You love your non-diabetic children just as much as the one (or ones) with diabetes, but it’s hard to let them know just how much they mean to you. It’s hard to balance your time between the kiddos in order to make each one feel special. We get that. So we’ve compiled some tips on how to recognize when your children are struggling to cope with their sibling’s disease and how to keep them from feeling left out or neglected.
Answer any questions your children may have about diabetes, but try not to go too far into depth unless they ask for it. Better to take baby steps than overwhelm your child with information that’s hard to process. If you see your child exhibiting signs of curiosity but not asking questions, ask them if they have any questions or concerns about their brother or sister. If they are worried that they might get diabetes from a sibling, reassure them that diabetes can’t be “caught” and that if they are diagnosed down the road, it is not anyone’s fault. Remind them that the family has experience and resources to help them manage diabetes if they develop it.

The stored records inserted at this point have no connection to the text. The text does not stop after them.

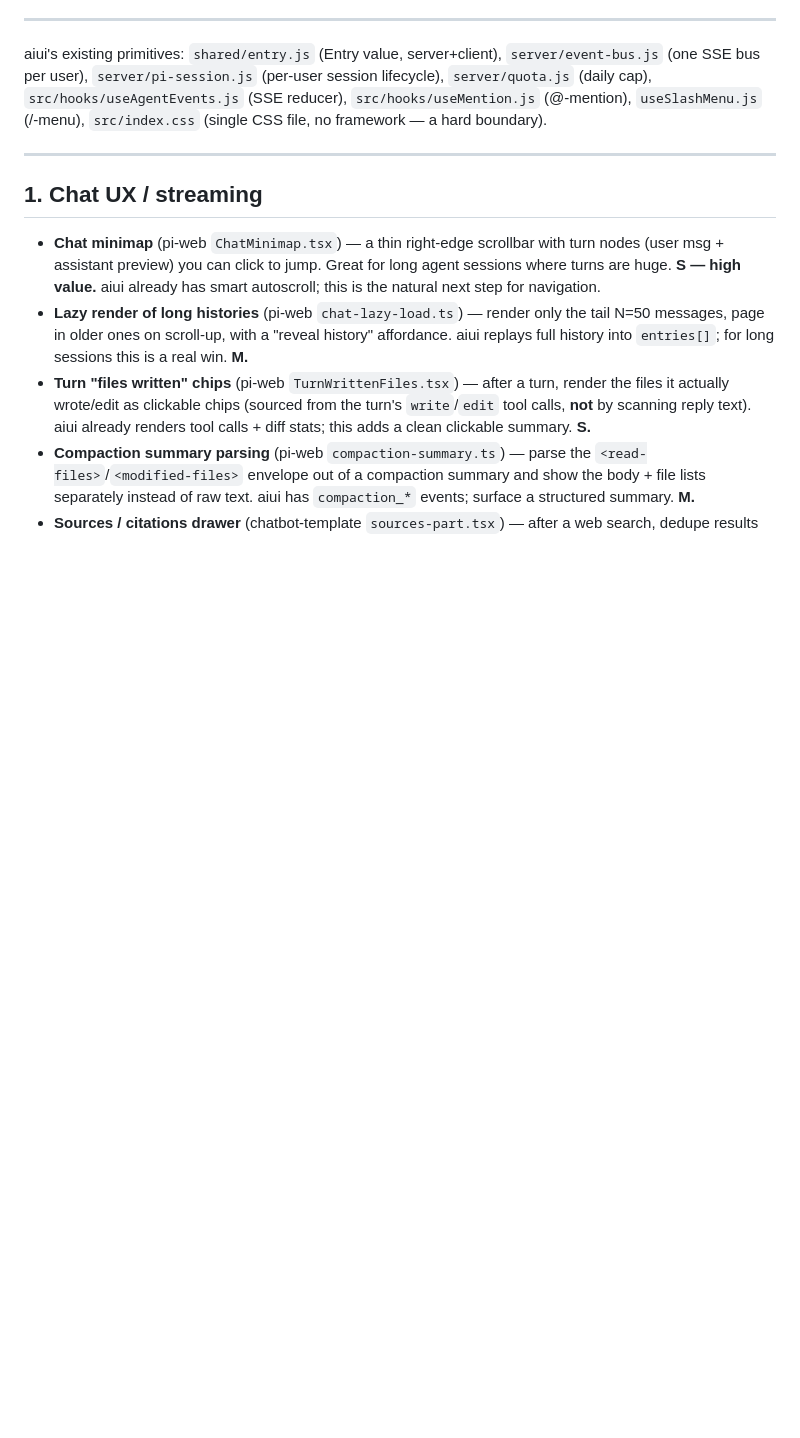
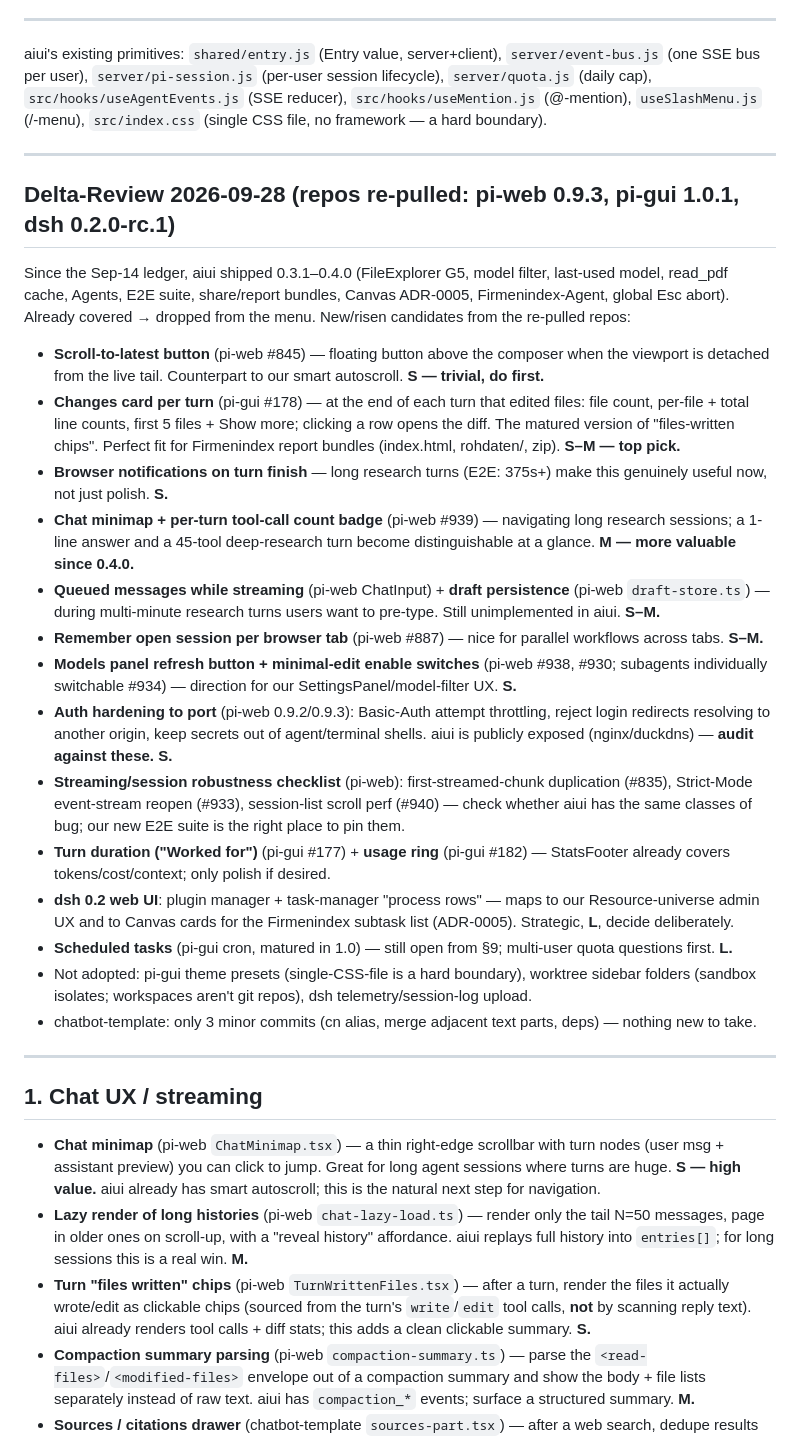
Before and after one commit to devskale/aiui, a Markdown page: ideas.md, the part around the change. Rendered like a GitHub page; blank space fills up the shorter version.

```diff
--- a/ideas.md
+++ b/ideas.md
@@ -30,6 +30,57 @@ aiui's existing primitives: `shared/entry.js` (Entry value, server+client),
 session lifecycle), `server/quota.js` (daily cap), `src/hooks/useAgentEvents.js`
 (SSE reducer), `src/hooks/useMention.js` (@-mention), `useSlashMenu.js`
 (/-menu), `src/index.css` (single CSS file, no framework — a hard boundary).
+
+---
+
+## Delta-Review 2026-09-28 (repos re-pulled: pi-web 0.9.3, pi-gui 1.0.1, dsh 0.2.0-rc.1)
+
+Since the Sep-14 ledger, aiui shipped 0.3.1–0.4.0 (FileExplorer G5, model filter,
+last-used model, read_pdf cache, Agents, E2E suite, share/report bundles,
+Canvas ADR-0005, Firmenindex-Agent, global Esc abort). Already covered → dropped
+from the menu. New/risen candidates from the re-pulled repos:
+
+- **Scroll-to-latest button** (pi-web #845) — floating button above the composer
+  when the viewport is detached from the live tail. Counterpart to our smart
+  autoscroll. **S — trivial, do first.**
+- **Changes card per turn** (pi-gui #178) — at the end of each turn that edited
+  files: file count, per-file + total line counts, first 5 files + Show more;
+  clicking a row opens the diff. The matured version of "files-written chips".
+  Perfect fit for Firmenindex report bundles (index.html, rohdaten/, zip).
+  **S–M — top pick.**
+- **Browser notifications on turn finish** — long research turns (E2E: 375s+)
+  make this genuinely useful now, not just polish. **S.**
+- **Chat minimap + per-turn tool-call count badge** (pi-web #939) — navigating
+  long research sessions; a 1-line answer and a 45-tool deep-research turn
+  become distinguishable at a glance. **M — more valuable since 0.4.0.**
+- **Queued messages while streaming** (pi-web ChatInput) + **draft persistence**
+  (pi-web `draft-store.ts`) — during multi-minute research turns users want to
+  pre-type. Still unimplemented in aiui. **S–M.**
+- **Remember open session per browser tab** (pi-web #887) — nice for parallel
+  workflows across tabs. **S–M.**
+- **Models panel refresh button + minimal-edit enable switches** (pi-web #938,
+  #930; subagents individually switchable #934) — direction for our
+  SettingsPanel/model-filter UX. **S.**
+- **Auth hardening to port** (pi-web 0.9.2/0.9.3): Basic-Auth attempt
+  throttling, reject login redirects resolving to another origin, keep secrets
+  out of agent/terminal shells. aiui is publicly exposed (nginx/duckdns) —
+  **audit against these. S.**
+- **Streaming/session robustness checklist** (pi-web): first-streamed-chunk
+  duplication (#835), Strict-Mode event-stream reopen (#933), session-list
+  scroll perf (#940) — check whether aiui has the same classes of bug; our new
+  E2E suite is the right place to pin them.
+- **Turn duration ("Worked for")** (pi-gui #177) + **usage ring** (pi-gui #182) —
+  StatsFooter already covers tokens/cost/context; only polish if desired.
+- **dsh 0.2 web UI**: plugin manager + task-manager "process rows" — maps to
+  our Resource-universe admin UX and to Canvas cards for the Firmenindex
+  subtask list (ADR-0005). Strategic, **L**, decide deliberately.
+- **Scheduled tasks** (pi-gui cron, matured in 1.0) — still open from §9;
+  multi-user quota questions first. **L.**
+- Not adopted: pi-gui theme presets (single-CSS-file is a hard boundary),
+  worktree sidebar folders (sandbox isolates; workspaces aren't git repos),
+  dsh telemetry/session-log upload.
+- chatbot-template: only 3 minor commits (cn alias, merge adjacent text parts,
+  deps) — nothing new to take.
 
 ---
 
```
Also changed, not shown: docs/canvas-design.md (added, +135 -0 lines).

Talk about Diabetes
It’s completely normal for kids to be curious about their sibling’s diabetes. Ask them how they feel about the whole situation. Ask whether they have any guilt, jealousy, or fears they want to share, and assure them that this is not their fault, that you love all your children equally, and that there’s nothing to be afraid of. But also make sure to tell them that you understand why they feel that way. Reassure them that their brother or sister is okay and will continue to be okay as long as they take care of their condition.
Spend time not talking about diabetes
It’s important to have open discussions with your children about diabetes, but it’s also important to be able to talk about other things. You probably spend a lot of time thinking about diabetes, because you want your child to have the best care possible, but remind your children that their sibling’s diabetes isn’t your whole life by taking time to talk about other things, leaving diabetes out of the discussion entirely.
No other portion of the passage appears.